streetlight (profile) says:

I don't buy book - I use the library

The subject line says it all. I live in a city with a fantastic library system with a sufficiently good web site that I can reserve books and have them shipped to a branch which is about two blocks from my house. They will order via inter library loan and have purchased books on my recommendation. Ya, it takes a little longer than an instant download from the ‘net, but I have a sufficient queue that I’m never out of reading material.

Thomas (profile) says:

Corporations clearly don't understan..

technology. Amazon usually has great customer service, but that’s for books and such. They clearly don’t know how to support things such as the Kindle and probably will hurt themselves in the long run; why buy books if they can suddenly be locked out? I’ll stick to paper books. You can easily flip back a few pages and then return without a lot of hassle. I expected better from Amazon’s tech support
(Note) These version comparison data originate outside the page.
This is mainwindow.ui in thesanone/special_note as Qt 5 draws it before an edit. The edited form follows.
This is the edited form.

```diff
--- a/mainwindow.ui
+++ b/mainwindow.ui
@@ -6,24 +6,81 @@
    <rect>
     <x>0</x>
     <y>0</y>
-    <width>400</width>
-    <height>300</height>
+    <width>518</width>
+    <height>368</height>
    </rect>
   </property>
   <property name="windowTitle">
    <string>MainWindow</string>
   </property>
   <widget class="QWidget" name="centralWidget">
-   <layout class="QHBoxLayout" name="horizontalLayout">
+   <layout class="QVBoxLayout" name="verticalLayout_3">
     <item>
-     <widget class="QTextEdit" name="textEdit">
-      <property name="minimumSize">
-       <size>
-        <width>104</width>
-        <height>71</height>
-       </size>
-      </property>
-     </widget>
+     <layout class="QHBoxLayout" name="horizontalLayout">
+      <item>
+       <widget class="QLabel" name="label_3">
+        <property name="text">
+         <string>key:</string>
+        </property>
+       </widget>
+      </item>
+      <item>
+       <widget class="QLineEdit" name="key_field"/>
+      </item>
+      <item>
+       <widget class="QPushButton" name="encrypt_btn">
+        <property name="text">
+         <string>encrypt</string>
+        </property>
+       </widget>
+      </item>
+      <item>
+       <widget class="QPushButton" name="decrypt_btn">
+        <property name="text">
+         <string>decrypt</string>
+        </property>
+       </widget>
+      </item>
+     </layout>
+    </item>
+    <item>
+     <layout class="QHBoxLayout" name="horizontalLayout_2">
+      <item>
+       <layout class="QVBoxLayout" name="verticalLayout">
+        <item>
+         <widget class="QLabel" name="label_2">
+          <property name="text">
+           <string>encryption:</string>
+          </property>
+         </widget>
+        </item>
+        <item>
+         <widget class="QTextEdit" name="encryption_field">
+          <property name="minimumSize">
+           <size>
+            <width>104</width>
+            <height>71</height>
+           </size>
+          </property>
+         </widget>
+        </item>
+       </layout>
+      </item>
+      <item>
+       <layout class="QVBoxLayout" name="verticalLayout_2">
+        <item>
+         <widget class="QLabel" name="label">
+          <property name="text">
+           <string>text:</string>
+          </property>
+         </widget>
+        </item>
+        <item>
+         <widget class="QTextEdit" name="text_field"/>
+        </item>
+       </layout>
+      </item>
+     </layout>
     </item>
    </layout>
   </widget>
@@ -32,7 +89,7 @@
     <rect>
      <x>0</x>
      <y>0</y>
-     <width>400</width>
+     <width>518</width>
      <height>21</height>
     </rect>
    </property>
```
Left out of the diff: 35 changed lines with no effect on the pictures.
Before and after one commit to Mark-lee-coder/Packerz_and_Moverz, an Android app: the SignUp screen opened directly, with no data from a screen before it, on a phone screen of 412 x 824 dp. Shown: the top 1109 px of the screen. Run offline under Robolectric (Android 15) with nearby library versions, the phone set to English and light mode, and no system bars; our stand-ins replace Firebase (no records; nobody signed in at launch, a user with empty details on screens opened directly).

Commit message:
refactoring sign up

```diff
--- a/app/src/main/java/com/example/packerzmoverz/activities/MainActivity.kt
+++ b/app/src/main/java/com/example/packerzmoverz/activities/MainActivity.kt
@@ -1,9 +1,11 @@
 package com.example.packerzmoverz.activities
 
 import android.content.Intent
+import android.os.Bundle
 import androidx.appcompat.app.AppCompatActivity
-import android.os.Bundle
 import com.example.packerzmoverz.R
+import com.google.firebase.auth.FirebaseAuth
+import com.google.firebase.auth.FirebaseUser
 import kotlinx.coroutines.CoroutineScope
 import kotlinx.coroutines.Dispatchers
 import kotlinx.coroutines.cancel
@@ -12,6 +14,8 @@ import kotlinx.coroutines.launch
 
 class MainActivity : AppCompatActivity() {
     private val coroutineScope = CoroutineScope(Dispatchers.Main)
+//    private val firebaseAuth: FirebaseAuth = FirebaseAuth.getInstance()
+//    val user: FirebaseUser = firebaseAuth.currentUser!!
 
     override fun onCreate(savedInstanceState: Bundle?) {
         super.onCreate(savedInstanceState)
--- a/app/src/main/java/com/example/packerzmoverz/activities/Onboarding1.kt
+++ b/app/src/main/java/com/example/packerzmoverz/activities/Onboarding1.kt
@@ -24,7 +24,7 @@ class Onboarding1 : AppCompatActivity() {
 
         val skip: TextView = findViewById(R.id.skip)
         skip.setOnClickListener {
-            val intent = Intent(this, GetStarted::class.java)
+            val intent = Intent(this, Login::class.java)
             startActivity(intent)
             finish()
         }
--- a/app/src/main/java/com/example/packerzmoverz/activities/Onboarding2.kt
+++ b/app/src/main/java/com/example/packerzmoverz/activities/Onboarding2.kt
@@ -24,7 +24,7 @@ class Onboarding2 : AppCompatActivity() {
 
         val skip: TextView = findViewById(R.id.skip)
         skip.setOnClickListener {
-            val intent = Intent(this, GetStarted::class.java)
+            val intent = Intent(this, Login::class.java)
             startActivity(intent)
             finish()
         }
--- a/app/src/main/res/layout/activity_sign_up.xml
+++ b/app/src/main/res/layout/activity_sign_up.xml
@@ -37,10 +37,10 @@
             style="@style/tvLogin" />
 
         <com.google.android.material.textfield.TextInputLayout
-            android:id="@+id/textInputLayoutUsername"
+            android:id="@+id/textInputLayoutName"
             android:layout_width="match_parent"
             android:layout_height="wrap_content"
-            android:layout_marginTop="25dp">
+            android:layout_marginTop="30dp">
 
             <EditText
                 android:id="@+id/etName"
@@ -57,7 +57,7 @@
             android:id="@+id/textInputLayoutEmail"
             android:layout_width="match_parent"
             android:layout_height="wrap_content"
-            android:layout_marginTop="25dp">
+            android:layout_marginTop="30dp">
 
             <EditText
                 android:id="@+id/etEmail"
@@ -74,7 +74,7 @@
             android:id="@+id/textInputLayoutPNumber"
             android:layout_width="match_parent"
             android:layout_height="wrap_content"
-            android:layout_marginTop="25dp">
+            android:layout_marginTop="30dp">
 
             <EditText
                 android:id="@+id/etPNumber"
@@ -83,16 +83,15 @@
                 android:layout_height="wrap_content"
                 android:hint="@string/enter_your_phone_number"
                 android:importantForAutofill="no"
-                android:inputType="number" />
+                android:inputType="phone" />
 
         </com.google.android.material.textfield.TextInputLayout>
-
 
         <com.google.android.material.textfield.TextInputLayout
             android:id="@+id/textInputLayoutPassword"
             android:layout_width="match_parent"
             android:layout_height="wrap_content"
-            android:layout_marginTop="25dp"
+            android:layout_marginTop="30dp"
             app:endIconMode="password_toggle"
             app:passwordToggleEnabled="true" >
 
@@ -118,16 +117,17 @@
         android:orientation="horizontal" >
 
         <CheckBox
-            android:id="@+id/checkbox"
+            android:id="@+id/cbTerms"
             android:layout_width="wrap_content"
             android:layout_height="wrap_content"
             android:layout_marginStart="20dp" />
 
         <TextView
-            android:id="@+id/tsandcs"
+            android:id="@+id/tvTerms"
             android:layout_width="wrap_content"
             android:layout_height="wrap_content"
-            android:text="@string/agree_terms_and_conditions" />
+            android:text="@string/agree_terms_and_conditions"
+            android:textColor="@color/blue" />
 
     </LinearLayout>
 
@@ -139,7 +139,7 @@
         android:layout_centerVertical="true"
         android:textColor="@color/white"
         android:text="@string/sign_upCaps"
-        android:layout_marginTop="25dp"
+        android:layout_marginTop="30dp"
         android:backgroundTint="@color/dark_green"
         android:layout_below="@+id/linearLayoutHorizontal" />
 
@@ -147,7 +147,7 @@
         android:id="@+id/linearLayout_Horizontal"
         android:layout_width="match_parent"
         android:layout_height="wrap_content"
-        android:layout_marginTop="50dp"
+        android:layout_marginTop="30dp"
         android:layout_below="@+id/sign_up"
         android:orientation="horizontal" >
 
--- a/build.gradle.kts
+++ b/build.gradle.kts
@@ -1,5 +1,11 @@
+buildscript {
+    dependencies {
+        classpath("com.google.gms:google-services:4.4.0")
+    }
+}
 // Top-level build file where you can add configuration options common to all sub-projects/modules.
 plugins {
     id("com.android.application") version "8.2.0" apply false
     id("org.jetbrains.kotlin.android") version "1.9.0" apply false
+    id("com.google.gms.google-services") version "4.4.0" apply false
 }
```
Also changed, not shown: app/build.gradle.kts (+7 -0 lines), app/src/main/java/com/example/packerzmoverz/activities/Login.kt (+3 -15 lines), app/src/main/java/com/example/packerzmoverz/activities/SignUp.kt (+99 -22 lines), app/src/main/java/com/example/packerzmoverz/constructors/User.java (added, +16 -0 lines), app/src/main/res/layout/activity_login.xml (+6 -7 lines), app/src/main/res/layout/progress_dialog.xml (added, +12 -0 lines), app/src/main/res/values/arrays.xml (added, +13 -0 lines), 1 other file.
bill says:

Same thing with me

Reported suspicious activity on account they deleted due to suspicious activity and sent e-mail from amazon. (not a phishing mail got after I reported the activity and account had been deleted.

Followed the directions to make new account but No response to e-mails set to the link they sent to get items transferred to new account.

No response to e-mails to customer service.
Hit the link for phone calls got a call (Indian off-shore person) that said sorry a lot and promised a follow up e-mail and correction of problem – no follow up – no items restored on new account.

3 weeks for me so far.

Add Your Comment

Your email address will not be published. Required fields are marked *

Have a Techdirt Account? Sign in now. Want one? Register here

Comment Options:

Make this the or (get credits or sign in to see balance) what's this?

What's this?

Techdirt community members with Techdirt Credits can spotlight a comment as either the "First Word" or "Last Word" on a particular comment thread. Credits can be purchased at the Techdirt Insider Shop »

Follow Techdirt

Techdirt Daily Newsletter

Techdirt Deals
Techdirt Insider Discord
The latest chatter on the Techdirt Insider Discord channel...